U.S. President, Donald Trump, could not have gone ahead with his decision to recognize Jerusalem as the capital of Israel had it not been for the support he secured from three Arab countries: Saudi Arabia, the UAE and Egypt. The acquiescence of those Arab states, unthinkable until just a few years ago, would not have happened had it not been for the success of the counter-revolution in ending the Arab Spring uprisings, a development that was most detrimental to the Palestinian cause. Yet, Trump’s deal of the century seems to have been born still.
What started as a peaceful protest in the spring of 2011 soon developed into one of the most vicious and internationalized conflicts of modern times. The Syrian people’s quest for freedom has proven to be so costly that nearly an entire population is today homeless and entire cities are in total ruin. No longer localized, this conflict has attracted the intervention of groups and countries from across the region and around the world. Yet, the Syrian people seem no less resolved to pursue the objectives for which they rose 5 years ago.
During the months leading up to July 3, 2013, the state of Egypt mirrored that of Chile 40 years ago. What Egypt’s Mohamed Mursi and Chile’s Salvador Allende shared was the misfortune of coming to power with a relatively large majority and an adamant refusal to surrender. While there is no evidence of U.S. involvement in the process, America and its allies in the European Union have refrained from calling what happened in Egypt a coup.
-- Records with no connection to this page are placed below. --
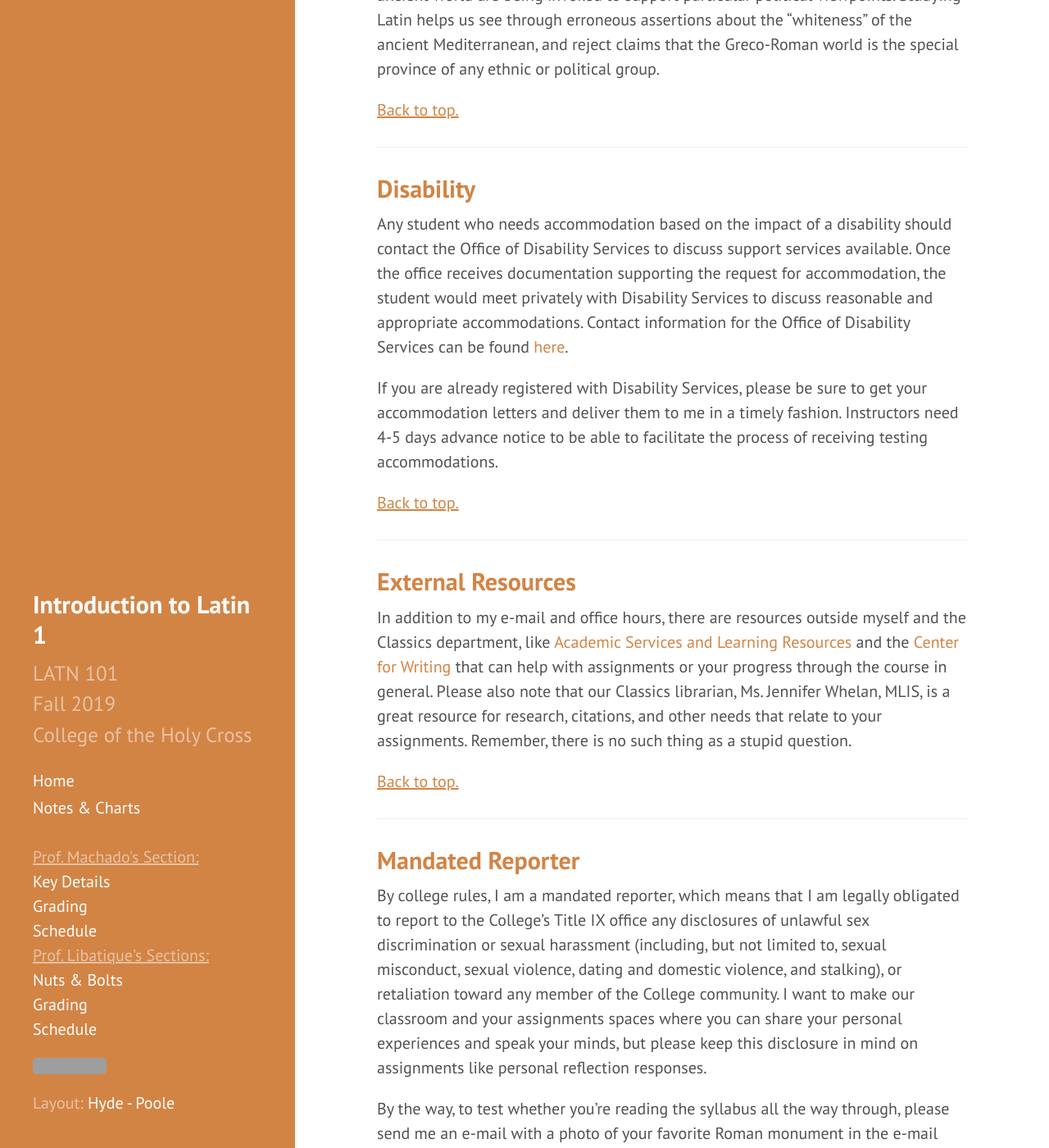
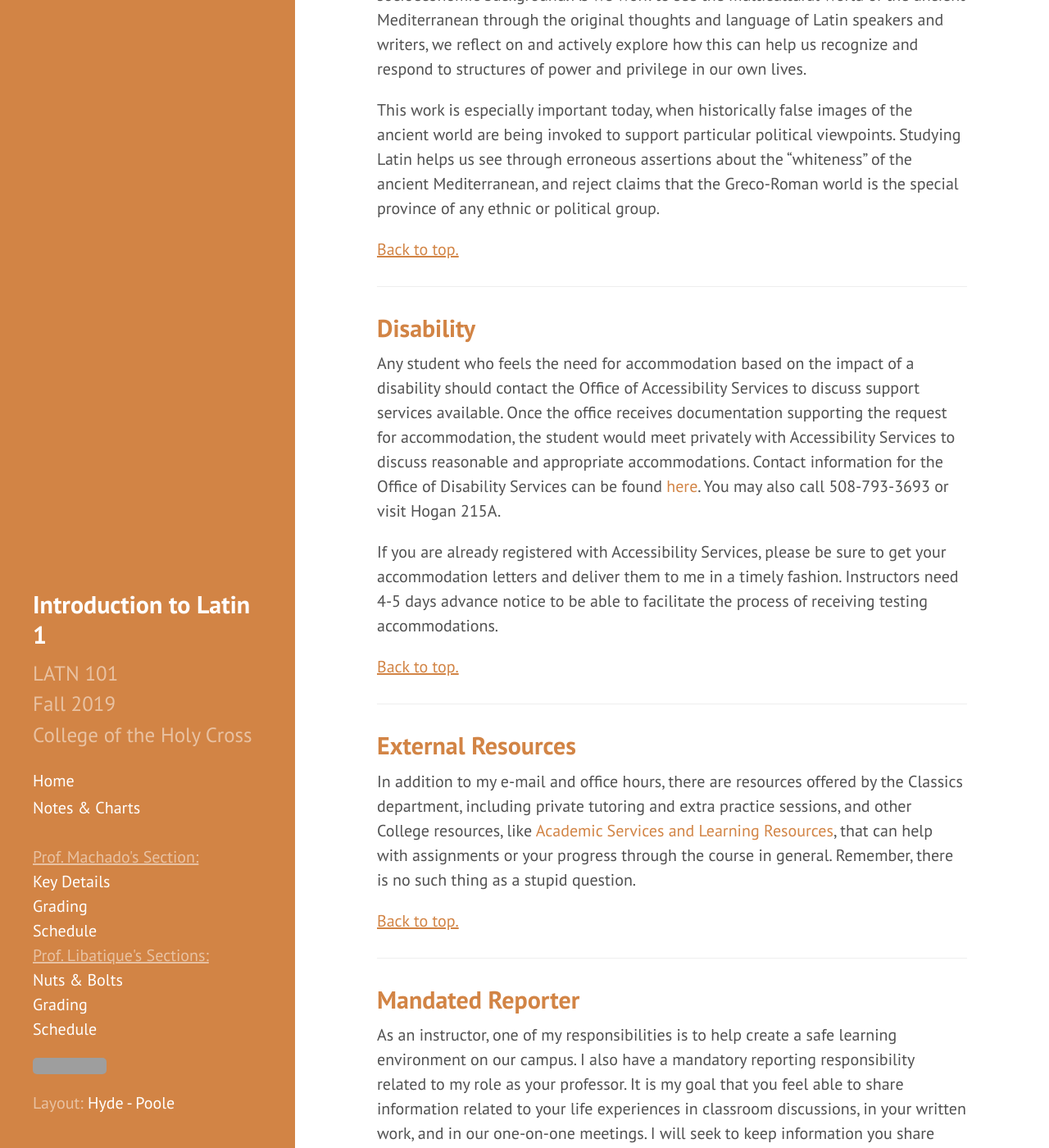
Before and after one commit to DLibatique/LATN102-S20, a Jekyll site: the page built from pages/nuts-DL.md, in a window 1280 px wide and 1400 px high, scrolled down 2459 px. Shown: the whole window at 82% size. Built offline with Jekyll 4.4.1, drawn with Linux system fonts in a browser that asks for light colours; some of the changed text lies outside the part shown; grey boxes are pictures that could not be loaded.

Commit message:
updated links and various sections

```diff
--- a/pages/nuts-DL.md
+++ b/pages/nuts-DL.md
@@ -10,7 +10,7 @@
 
 <hr>
 ## <a name="ac">Academic Conduct</a>
-You are expected to abide by Holy Cross’ Academic Integrity Policy, posted [here](https://catalog.holycross.edu/node/1381/#AHP). Cheating on homework, quizzes, or exams (defined here as but not limited to reproducing answers from an answer key, referring to forbidden notes to help answer questions, or copying another student’s answers) may result in penalties ranging from a failure on the specific assignment or quiz to failure for the entire course.
+You are expected to abide by Holy Cross’ Academic Integrity Policy, posted [here](https://hccatalog.holycross.edu/requirements-policies/academic-policies/#academicintegritytext). Cheating on homework, quizzes, or exams (defined here as but not limited to reproducing answers from an answer key, referring to forbidden notes to help answer questions, or copying another student’s answers) may result in penalties ranging from a failure on the specific assignment or quiz to failure for the entire course.
 
 <a href="#top" class="underline">Back to top.</a>
 <hr>
@@ -18,11 +18,13 @@
 ## <a name="attendance">Attendance</a>
 You must attend each meeting of the course to attain a good grade. We will not be working off a traditional textbook, so your primary source of information will be my lectures and practice work during class time. I will also provide many examples and memorization tricks (mnemonic devices, helpful tips, etc.) in class, so it will be to your benefit to attend class so as to make completing your assignments and studying for quizzes less daunting.
 
-If you must miss a class meeting for any reason, please inform me as soon as you know of the absence via e-mail **before the class meeting begins**, and we will correspond accordingly. **More than two (2) unexcused absences, defined as a failure to appear in class without notifying me via e-mail that you won’t be there before the class period begins, will result in a full grade drop for the semester (e.g., an A- will be dropped to a B-)**.
+If you must miss a class meeting for any reason, please inform me as soon as you know of the absence via e-mail **before the class meeting begins**, and we will correspond accordingly. If you notify me before class begins, the absence is considered **excused**. The reasons for an excused absence can range from illness to family emergency to mental health or anything else; you do not need to specify it to me. All I ask is that you notify me via e-mail before the class begins.
+
+**More than two (2) unexcused absences, defined as a failure to appear in class without notifying me via e-mail that you won’t be there before the class period begins, will result in a full grade drop for the semester (e.g., an A- will be dropped to a B-)**.
 
 It bears repeating: **if you will miss class for any reason, you must e-mail me before that class period begins to let me know!**
 
-Any absence beyond the two allotted above for compelling and verifiable reasons (including but not limited to extended illness, a death or medical emergency in the family, a wedding in the immediate family, and participation in a college-sponsored athletic event) falls under Holy Cross' Excused Absence Policy and requires a note from your Class Dean. See the full Excused Absence Policy [here](https://catalog.holycross.edu/node/1381/#EAP).
+Any absence without a notifying e-mail before class may be excused after the fact for compelling and verifiable reasons (including but not limited to extended illness, a death or medical emergency in the family, a wedding in the immediate family, and participation in a college-sponsored athletic event) falls under Holy Cross' Excused Absence Policy and requires a note from your Class Dean. See the full Excused Absence Policy [here](https://catalog.holycross.edu/node/1381/#EAP).
 
 <a href="#top" class="underline">Back to top.</a>
 <hr>
@@ -34,7 +36,7 @@
 <hr>
 
 ## <a name="gender">Gender Expression and Identity</a>
-I (Prof. Libatique) am a cisgender man and use he/him/his pronouns. You will spend a portion of the first class meeting on 9/4 filling out a small notecard to let me know what your preferred name is, what pronouns you use, and what you hope to learn from this class. My goal is to avoid dead-naming, as your preferred name may not match the legal name on my class roster.
+I (Prof. Libatique) am a cisgender man and use he/him/his pronouns. Your first assignment will be to fill out a Google Form to let me know what your preferred name is, what pronouns you use, and what you hope to learn from this class. My goal is to avoid dead-naming, as your preferred name may not match the legal name on my class roster.
 
 <a href="#top" class="underline">Back to top.</a>
 <hr>
@@ -48,21 +50,25 @@
 <hr>
 
 ## <a name="disability">Disability</a>
-Any student who needs accommodation based on the impact of a disability should contact the Office of Disability Services to discuss support services available. Once the office receives documentation supporting the request for accommodation, the student would meet privately with Disability Services to discuss reasonable and appropriate accommodations. Contact information for the Office of Disability Services can be found [here](https://www.holycross.edu/health-wellness-and-access/office-disability-services).
+Any student who feels the need for accommodation based on the impact of a disability should contact the Office of Accessibility Services to discuss support services available. Once the office receives documentation supporting the request for accommodation, the student would meet privately with Accessibility Services to discuss reasonable and appropriate accommodations. Contact information for the Office of Disability Services can be found [here](https://www.holycross.edu/health-wellness-and-access/office-accessibility-services). You may also call 508-793-3693 or visit Hogan 215A.
 
-If you are already registered with Disability Services, please be sure to get your accommodation letters and deliver them to me in a timely fashion. Instructors need 4-5 days advance notice to be able to facilitate the process of receiving testing accommodations.
+If you are already registered with Accessibility Services, please be sure to get your accommodation letters and deliver them to me in a timely fashion. Instructors need 4-5 days advance notice to be able to facilitate the process of receiving testing accommodations.
 
 <a href="#top" class="underline">Back to top.</a>
 <hr>
 
 ## <a name="external">External Resources</a>
-In addition to my e-mail and office hours, there are resources outside myself and the Classics department, like [Academic Services and Learning Resources](https://www.holycross.edu/support-and-resources/academic-services-and-learning-resources) and the [Center for Writing](https://www.holycross.edu/academics/support-and-resources/center-for-writing/writers-workshop/make-appointment) that can help with assignments or your progress through the course in general. Please also note that our Classics librarian, Ms. Jennifer Whelan, MLIS, is a great resource for research, citations, and other needs that relate to your assignments. Remember, there is no such thing as a stupid question.
+In addition to my e-mail and office hours, there are resources offered by the Classics department, including private tutoring and extra practice sessions, and other College resources, like [Academic Services and Learning Resources](https://www.holycross.edu/support-and-resources/academic-services-and-learning-resources), that can help with assignments or your progress through the course in general. Remember, there is no such thing as a stupid question.
 
 <a href="#top" class="underline">Back to top.</a>
 <hr>
 
 ## <a name="mr">Mandated Reporter</a>
-By college rules, I am a mandated reporter, which means that I am legally obligated to report to the College’s Title IX office any disclosures of unlawful sex discrimination or sexual harassment (including, but not limited to, sexual misconduct, sexual violence, dating and domestic violence, and stalking), or retaliation toward any member of the College community. I want to make our classroom and your assignments spaces where you can share your personal experiences and speak your minds, but please keep this disclosure in mind on assignments like personal reflection responses.
+As an instructor, one of my responsibilities is to help create a safe learning environment on our campus.  I also have a mandatory reporting responsibility related to my role as your professor. It is my goal that you feel able to share information related to your life experiences in classroom discussions, in your written work, and in our one-on-one meetings. I will seek to keep information you share private to the greatest extent possible. However, any information that you disclose that addresses sexual misconduct or relates to a prior suicide attempt or an intention to attempt suicide requires my sharing that information with those on campus who are able to provide you with necessary resources.
+
+Following the College’s Sexual Misconduct Policy, I will share information about sexual misconduct with the College’s Office of Title IX Initiatives. If you would to talk to Title IX directly, they can be reached at 508-793-3336 or titleix [at] holycross.edu.  For more information, please visit [this website](https://www.holycross.edu/sexual-respect-and-title-ix). If you would like to discuss the matter confidentially, the following confidential resources are available to you: the Chaplains' Office, 508-793-2448; Counseling Center, 508-793-3363; Health Services, 508-793-2276.
+
+Following the College’s Suicide Protocol, if you disclose a prior suicide attempt or an intention or plan to attempt suicide, I will share that information with the Chair of our student CARE Team, who will engage in appropriate outreach.
 
 By the way, to test whether you’re reading the syllabus all the way through, please send me an e-mail with a photo of your favorite Roman monument in the e-mail body by 1pm on Wednesday, September 11, 2019, with the subject line “Caesar and Pompey were ARCH-enemies.” If you do so, you will receive one full quiz grade (an addition of 0.5% to your quiz average for the semester).
 
```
Egypt – much like Chile – will likely return to the path of democracy, though after considerable time and effort, and a projected roadmap that will likely generate further economic hardship and instability.